Ilan Grapel, the American-Israeli who was released from an Egyptian prison a few weeks ago, gave an interview on Tuesday to CNN.
Grapel was arrested by the Egyptians in June on charges of spying for Israel. He was released in exchange for 25 Egyptian prisoners who were held in Israel.
“I was in Egypt on a public interest grant, which makes it more ironic because I was there to help the Arab world and in the end I became accused of working against the Arab world,” Grapel said when asked what he had been doing in Egypt.
Grapel claimed that he thought that the best way to “get off the radar” would be to be “upfront and flagrantly Israeli.”
“I was teaching Hebrew, I was telling people I was from Israel in order to refute all possible suspicion that I was a spy,” he said. “I thought they would realize that a person who’s carrying an Israeli passport is probably not a spy.”
Speaking about his actual arrest, Grapel said he woke up in his hotel room one night to find that about 30 men in civilian clothes had barged in.
“They asked for my nationality and I said American-Israeli,” he said. “They said, ‘Come with us.’ I thought it was about a police report I filed (about a dispute over a bill) and then I quickly found out, when they put on the handcuffs, that this wasn’t the issue.”
“They took me downstairs, I saw an unmarked van, and then I was blindfolded, put in the van and taken to the prosecutor’s office where the interrogations began,” he added.
He said he had not been tortured while in prison and that he was only placed in solitary confinement.
When asked whether he is upset that Israel had to release 25 prisoners for him, Grapel answered, “I understand that Egypt needed something to show their people and when they realized they made a mistake the only thing they could do was release people. I don’t think they cared about [these prisoners] themselves, but they wanted to show their people that they released [Egyptians] from the Israeli regime.”
The deal Israel signed to free Grapel was criticized by some, who said the deal made Israel appear weak since it was surrendering to Egyptian demands.
One of those critics was Meir Indor, Head of the Almagor Terror Victims’ organization.
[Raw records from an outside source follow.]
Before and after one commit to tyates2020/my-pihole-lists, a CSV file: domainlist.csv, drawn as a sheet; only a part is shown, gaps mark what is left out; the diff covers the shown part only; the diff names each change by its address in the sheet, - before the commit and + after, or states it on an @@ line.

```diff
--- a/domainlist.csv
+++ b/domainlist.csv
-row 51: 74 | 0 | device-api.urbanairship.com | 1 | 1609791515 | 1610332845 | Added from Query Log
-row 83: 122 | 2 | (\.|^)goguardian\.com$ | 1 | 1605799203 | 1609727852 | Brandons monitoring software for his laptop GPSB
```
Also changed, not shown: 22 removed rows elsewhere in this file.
“The Egyptian government, no matter how they try to paint it, kidnapped a citizen, accused him of spying and then got off that idea,” Indor said. “But they’re saying, ‘Before you get him back, you’ll pay us with security prisoners. This is a bad sign for the future, because other countries are standing in line...By Israel surrendering in the Grapel affair, it is signaling that the kidnapping method pays off.”